◆ Activity
Where a line below has the string "PortfolioOptimizationService" in it, include it in the count, and give that count alone.

◆ Extracted records
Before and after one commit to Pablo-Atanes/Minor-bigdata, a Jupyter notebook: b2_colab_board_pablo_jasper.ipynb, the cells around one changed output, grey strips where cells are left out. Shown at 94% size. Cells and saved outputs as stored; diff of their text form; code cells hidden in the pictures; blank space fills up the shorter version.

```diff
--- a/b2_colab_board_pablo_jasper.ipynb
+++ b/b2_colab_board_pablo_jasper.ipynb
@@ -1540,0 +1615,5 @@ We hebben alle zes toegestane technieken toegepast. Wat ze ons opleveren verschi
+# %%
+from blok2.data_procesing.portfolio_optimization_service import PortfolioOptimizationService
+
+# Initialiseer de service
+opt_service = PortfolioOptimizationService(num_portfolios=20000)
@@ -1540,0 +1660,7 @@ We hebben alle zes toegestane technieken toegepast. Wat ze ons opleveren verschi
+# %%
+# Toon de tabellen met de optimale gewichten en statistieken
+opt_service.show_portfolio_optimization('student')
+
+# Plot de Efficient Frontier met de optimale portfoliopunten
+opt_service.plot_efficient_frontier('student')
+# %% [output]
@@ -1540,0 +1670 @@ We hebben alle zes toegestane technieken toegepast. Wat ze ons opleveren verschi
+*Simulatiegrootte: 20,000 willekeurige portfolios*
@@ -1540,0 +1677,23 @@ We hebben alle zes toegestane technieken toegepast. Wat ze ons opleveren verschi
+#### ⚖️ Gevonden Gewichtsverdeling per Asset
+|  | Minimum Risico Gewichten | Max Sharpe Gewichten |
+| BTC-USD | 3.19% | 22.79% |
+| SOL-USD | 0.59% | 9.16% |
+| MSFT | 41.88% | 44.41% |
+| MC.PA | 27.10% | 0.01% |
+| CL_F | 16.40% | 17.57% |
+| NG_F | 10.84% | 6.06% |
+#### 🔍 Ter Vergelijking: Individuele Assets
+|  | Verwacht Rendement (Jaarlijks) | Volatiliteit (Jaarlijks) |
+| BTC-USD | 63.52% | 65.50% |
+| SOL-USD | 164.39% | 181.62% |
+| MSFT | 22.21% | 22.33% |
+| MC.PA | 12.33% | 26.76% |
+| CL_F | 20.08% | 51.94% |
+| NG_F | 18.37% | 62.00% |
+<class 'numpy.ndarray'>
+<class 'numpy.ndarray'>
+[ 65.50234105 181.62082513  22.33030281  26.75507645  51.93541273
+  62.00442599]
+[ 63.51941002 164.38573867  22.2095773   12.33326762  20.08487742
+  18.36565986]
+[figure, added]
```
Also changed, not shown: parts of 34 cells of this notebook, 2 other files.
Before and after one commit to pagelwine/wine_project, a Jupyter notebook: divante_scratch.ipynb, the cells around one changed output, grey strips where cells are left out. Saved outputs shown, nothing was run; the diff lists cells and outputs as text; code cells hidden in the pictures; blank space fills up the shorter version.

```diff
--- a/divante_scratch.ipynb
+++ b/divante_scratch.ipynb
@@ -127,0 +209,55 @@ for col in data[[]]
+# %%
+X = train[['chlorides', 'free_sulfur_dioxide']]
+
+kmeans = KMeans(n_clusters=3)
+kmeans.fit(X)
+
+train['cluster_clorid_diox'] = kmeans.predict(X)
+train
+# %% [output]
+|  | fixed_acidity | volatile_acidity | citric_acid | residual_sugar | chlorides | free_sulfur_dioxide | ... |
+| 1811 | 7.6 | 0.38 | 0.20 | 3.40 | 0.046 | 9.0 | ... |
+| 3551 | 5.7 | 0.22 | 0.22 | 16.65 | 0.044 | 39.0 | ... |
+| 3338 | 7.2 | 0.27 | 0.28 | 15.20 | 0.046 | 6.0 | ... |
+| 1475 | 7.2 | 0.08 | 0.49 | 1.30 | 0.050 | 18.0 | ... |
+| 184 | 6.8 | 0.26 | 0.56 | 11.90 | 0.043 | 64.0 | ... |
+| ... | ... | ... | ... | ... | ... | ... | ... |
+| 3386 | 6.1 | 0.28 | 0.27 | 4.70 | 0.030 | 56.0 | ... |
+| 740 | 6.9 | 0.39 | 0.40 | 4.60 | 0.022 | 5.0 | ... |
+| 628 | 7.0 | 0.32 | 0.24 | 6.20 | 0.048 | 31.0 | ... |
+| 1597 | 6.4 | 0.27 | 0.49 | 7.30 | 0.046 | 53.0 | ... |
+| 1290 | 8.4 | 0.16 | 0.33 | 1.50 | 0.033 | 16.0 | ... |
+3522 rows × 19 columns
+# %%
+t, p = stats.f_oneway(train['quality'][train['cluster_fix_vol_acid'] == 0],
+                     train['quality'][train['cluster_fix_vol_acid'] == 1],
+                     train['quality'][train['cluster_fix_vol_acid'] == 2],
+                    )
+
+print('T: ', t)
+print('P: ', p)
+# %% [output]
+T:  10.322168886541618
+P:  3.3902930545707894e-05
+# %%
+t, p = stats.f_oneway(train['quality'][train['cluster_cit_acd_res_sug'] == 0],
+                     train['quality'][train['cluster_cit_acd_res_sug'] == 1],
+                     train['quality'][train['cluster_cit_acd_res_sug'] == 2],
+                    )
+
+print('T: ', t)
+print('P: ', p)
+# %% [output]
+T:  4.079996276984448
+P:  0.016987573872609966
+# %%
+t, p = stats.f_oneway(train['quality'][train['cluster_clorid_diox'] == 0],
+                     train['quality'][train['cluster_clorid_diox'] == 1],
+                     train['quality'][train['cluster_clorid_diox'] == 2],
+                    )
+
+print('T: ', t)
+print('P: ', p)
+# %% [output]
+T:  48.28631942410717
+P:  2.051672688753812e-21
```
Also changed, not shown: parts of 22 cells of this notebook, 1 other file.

◆ Response for this exercise
2